====== TASK INPUTS ======

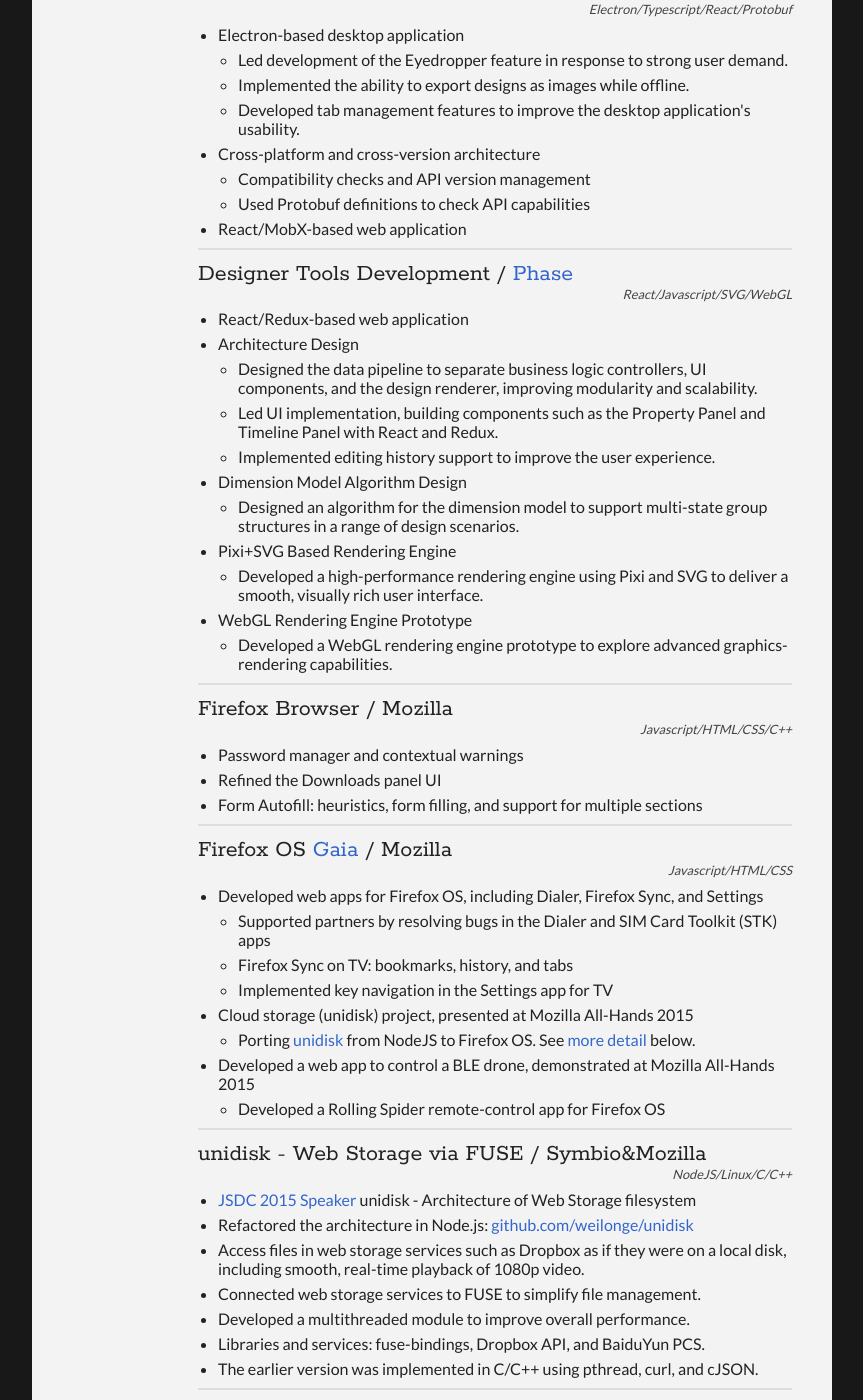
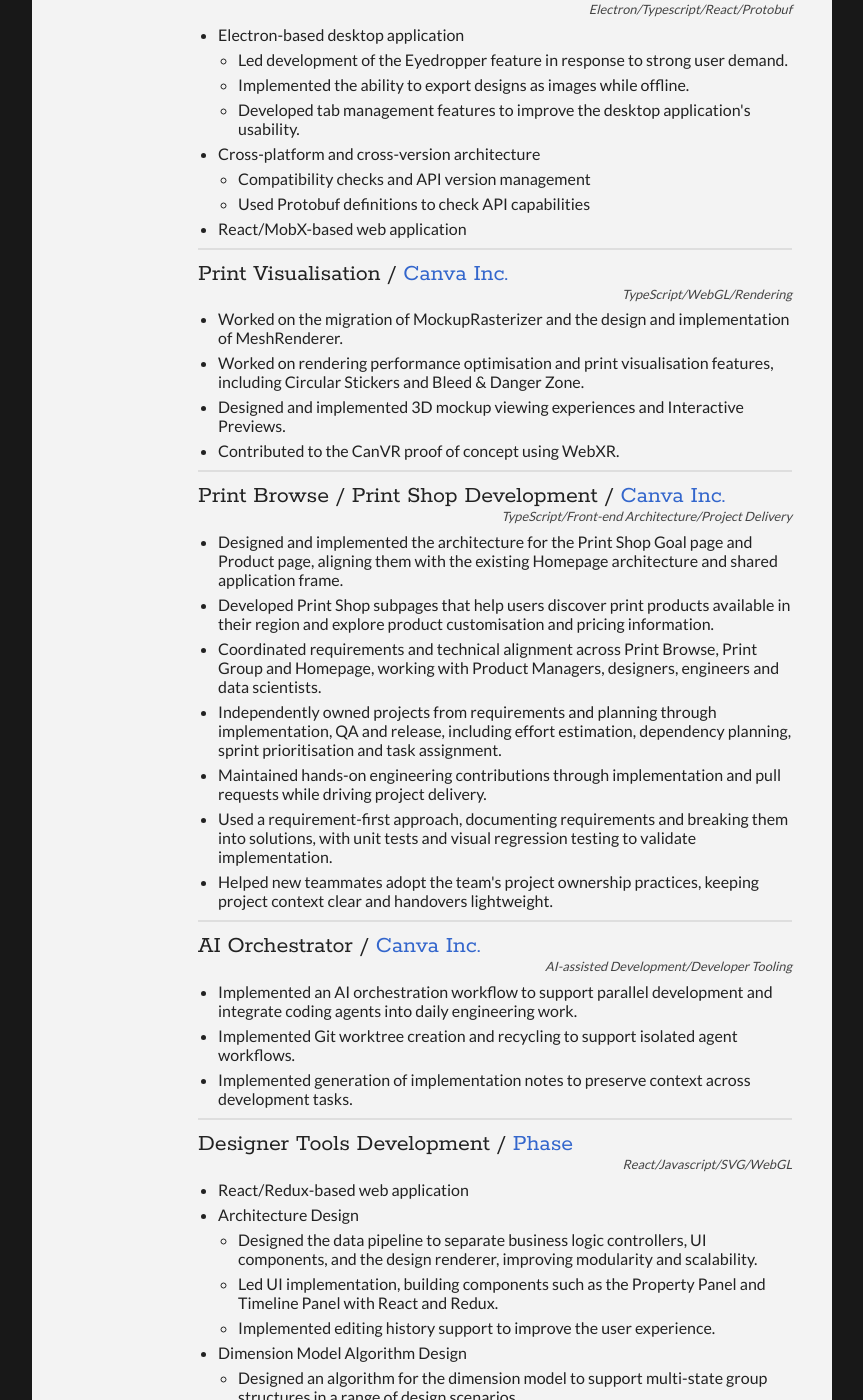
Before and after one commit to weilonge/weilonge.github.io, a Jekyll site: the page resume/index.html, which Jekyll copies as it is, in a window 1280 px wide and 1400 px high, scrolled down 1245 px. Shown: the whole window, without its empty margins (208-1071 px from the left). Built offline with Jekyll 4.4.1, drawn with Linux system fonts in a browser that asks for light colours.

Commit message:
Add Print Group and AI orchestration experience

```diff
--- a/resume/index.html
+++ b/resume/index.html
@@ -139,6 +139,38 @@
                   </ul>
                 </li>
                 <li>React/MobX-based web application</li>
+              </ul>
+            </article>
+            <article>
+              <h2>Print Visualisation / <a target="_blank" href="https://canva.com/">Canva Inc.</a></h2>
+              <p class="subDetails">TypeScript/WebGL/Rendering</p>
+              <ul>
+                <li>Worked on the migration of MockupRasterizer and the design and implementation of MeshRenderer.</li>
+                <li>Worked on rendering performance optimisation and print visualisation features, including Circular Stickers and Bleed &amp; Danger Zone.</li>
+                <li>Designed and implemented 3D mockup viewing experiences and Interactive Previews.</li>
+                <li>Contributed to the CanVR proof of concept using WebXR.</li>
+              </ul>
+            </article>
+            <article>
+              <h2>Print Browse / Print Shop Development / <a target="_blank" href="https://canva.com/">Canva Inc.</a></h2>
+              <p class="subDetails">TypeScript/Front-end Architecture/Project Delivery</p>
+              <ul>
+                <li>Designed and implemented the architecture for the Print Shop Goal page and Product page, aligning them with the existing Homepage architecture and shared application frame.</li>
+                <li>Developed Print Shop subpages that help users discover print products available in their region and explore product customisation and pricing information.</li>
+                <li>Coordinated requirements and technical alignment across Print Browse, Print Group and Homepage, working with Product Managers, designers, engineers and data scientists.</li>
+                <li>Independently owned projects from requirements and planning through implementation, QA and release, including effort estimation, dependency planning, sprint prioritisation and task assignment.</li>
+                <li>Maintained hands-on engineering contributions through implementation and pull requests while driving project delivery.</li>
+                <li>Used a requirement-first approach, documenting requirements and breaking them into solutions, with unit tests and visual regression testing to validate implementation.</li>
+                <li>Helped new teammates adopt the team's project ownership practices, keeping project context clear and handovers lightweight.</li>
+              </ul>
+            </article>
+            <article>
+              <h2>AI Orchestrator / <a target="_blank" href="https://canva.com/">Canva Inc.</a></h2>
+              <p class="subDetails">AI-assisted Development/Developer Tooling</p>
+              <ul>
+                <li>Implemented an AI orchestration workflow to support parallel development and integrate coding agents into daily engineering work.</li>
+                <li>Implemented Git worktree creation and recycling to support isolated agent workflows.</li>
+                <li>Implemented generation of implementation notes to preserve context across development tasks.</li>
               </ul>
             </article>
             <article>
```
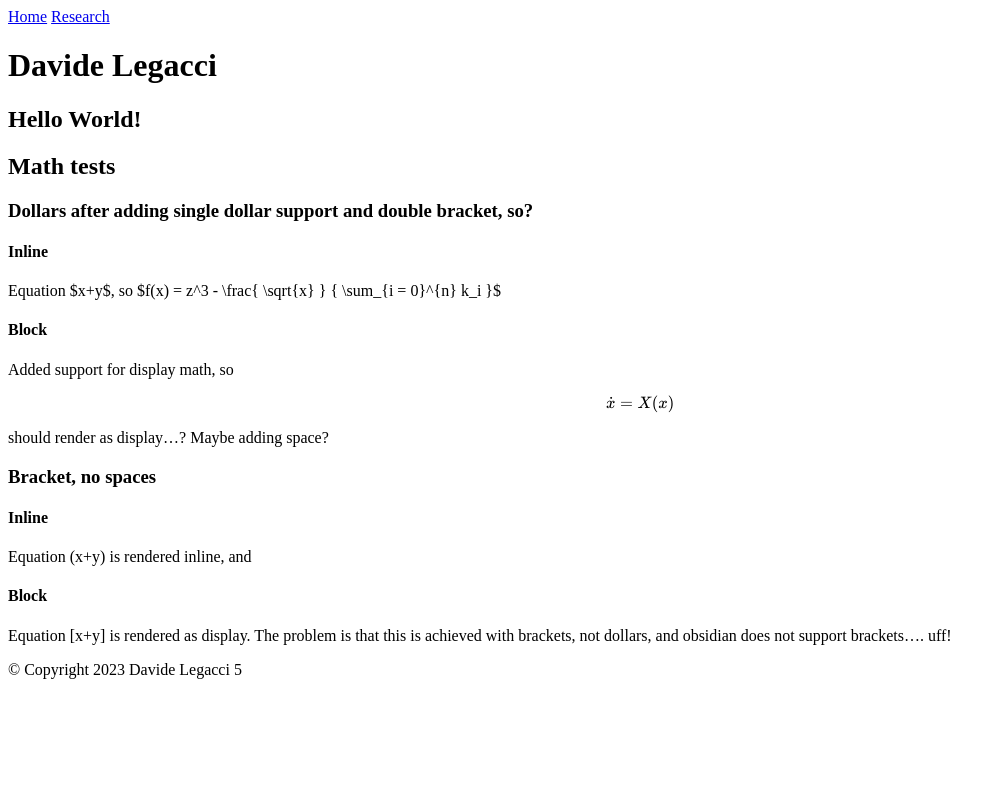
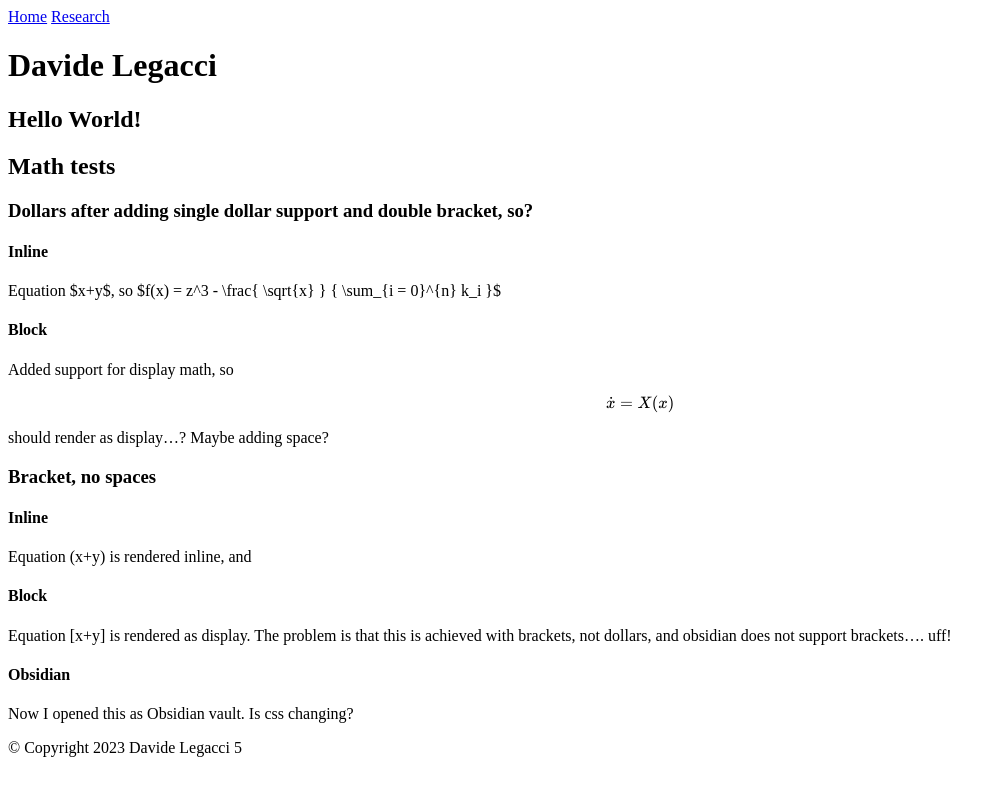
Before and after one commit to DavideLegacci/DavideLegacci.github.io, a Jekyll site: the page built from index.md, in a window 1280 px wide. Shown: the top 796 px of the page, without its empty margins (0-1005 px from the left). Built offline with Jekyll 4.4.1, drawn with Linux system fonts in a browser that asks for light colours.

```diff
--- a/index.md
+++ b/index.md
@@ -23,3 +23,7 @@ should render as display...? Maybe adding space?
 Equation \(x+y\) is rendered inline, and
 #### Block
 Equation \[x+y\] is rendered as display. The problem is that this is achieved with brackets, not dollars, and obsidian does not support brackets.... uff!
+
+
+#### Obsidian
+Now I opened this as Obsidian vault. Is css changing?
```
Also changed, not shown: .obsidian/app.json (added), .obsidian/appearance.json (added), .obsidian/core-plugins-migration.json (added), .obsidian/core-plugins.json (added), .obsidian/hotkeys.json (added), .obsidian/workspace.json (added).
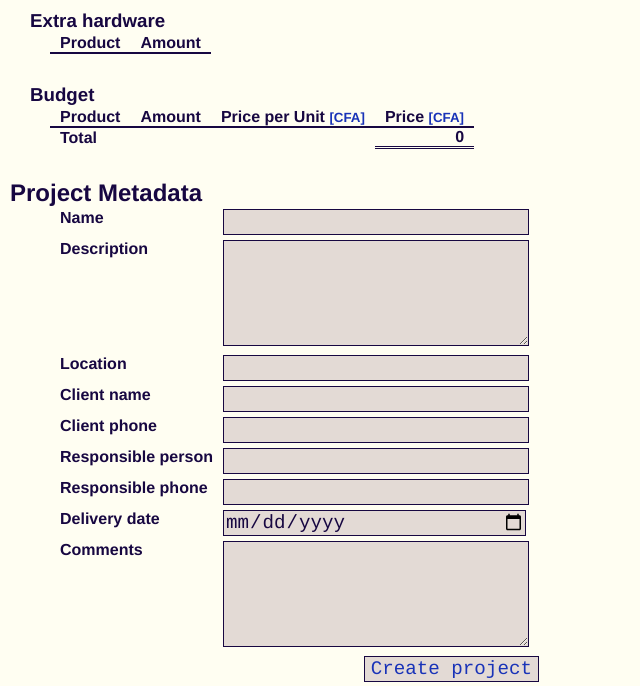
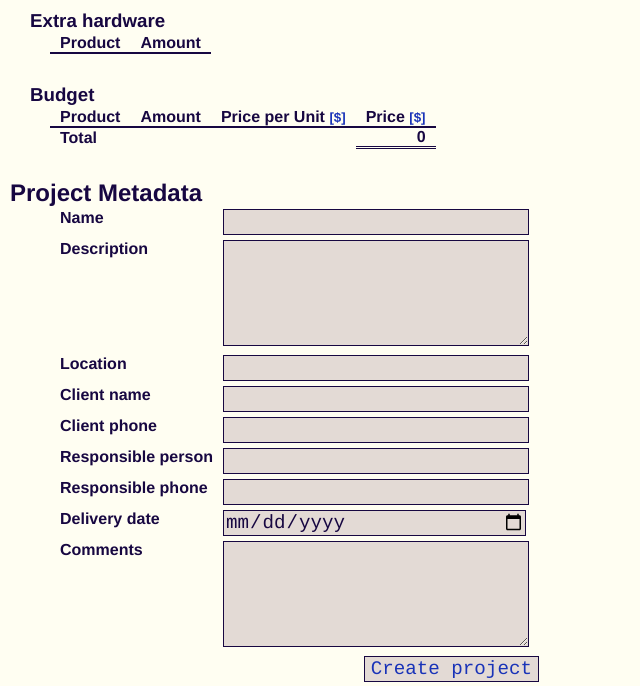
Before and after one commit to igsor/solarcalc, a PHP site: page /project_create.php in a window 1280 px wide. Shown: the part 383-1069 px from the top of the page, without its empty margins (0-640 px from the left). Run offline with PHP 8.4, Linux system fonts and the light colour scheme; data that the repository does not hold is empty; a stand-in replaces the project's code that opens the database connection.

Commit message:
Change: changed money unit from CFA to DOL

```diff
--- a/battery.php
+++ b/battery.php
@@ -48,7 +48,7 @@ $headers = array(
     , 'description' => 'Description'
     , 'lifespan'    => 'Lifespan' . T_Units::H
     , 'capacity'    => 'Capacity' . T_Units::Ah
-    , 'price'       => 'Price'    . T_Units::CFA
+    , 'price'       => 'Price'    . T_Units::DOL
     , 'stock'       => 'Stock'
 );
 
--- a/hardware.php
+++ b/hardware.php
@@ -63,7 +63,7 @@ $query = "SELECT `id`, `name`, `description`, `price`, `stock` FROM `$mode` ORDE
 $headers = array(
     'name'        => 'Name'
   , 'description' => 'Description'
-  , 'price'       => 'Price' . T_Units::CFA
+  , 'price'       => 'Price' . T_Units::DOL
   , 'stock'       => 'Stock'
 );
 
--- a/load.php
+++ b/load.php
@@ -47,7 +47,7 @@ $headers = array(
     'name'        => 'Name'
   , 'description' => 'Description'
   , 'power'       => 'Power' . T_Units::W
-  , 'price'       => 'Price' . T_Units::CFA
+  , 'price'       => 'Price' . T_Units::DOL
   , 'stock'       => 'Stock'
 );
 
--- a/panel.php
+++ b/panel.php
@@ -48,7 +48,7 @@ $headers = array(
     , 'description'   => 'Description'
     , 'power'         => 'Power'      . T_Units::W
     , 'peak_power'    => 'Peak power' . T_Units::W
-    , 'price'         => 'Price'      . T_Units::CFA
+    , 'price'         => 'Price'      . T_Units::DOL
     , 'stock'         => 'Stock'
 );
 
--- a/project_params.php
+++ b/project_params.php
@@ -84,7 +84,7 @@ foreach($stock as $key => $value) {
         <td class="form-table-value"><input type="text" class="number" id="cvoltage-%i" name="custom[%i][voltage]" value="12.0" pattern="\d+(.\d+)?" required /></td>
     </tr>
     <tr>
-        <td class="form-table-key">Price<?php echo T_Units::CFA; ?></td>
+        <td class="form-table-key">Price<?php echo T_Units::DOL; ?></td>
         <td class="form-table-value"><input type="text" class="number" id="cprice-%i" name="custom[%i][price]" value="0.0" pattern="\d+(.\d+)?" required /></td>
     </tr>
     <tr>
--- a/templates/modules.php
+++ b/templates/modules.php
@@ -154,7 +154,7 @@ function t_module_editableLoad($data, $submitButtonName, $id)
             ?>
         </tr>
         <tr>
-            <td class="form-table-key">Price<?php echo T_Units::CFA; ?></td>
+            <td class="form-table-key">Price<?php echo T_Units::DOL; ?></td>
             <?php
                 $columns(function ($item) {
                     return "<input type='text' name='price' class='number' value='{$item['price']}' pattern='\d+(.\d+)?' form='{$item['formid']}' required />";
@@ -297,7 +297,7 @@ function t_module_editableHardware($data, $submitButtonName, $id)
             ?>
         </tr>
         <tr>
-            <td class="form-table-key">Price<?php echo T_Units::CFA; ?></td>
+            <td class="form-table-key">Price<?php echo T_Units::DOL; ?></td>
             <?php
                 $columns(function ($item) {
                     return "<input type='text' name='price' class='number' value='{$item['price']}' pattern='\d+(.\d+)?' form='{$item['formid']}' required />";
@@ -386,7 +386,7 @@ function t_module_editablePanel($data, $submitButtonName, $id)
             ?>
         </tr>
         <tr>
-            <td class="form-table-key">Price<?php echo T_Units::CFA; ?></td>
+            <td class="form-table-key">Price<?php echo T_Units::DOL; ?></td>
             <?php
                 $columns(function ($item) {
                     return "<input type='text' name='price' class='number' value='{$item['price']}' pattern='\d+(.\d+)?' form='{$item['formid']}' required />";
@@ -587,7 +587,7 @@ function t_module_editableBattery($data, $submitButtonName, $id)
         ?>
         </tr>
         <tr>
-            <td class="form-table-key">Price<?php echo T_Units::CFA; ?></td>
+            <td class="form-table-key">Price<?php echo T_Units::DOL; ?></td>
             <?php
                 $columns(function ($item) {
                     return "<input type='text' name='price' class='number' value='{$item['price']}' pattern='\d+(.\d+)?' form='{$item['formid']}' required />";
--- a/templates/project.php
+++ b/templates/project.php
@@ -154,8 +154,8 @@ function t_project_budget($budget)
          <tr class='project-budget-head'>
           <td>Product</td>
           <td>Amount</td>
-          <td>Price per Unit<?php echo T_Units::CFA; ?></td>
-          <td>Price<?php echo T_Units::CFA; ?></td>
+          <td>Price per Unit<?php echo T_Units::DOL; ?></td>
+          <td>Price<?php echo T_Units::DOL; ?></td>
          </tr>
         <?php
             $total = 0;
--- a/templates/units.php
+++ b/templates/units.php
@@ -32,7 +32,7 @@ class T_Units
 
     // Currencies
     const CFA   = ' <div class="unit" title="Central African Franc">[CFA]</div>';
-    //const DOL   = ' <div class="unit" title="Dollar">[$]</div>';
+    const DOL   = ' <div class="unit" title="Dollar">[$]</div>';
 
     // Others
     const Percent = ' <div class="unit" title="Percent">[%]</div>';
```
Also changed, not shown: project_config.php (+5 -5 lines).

======

▶ EXERCISE PROMPT
Report each line of the records that holds the word "modules".

▶ WRITTEN RESPONSE
--- a/templates/modules.php
+++ b/templates/modules.php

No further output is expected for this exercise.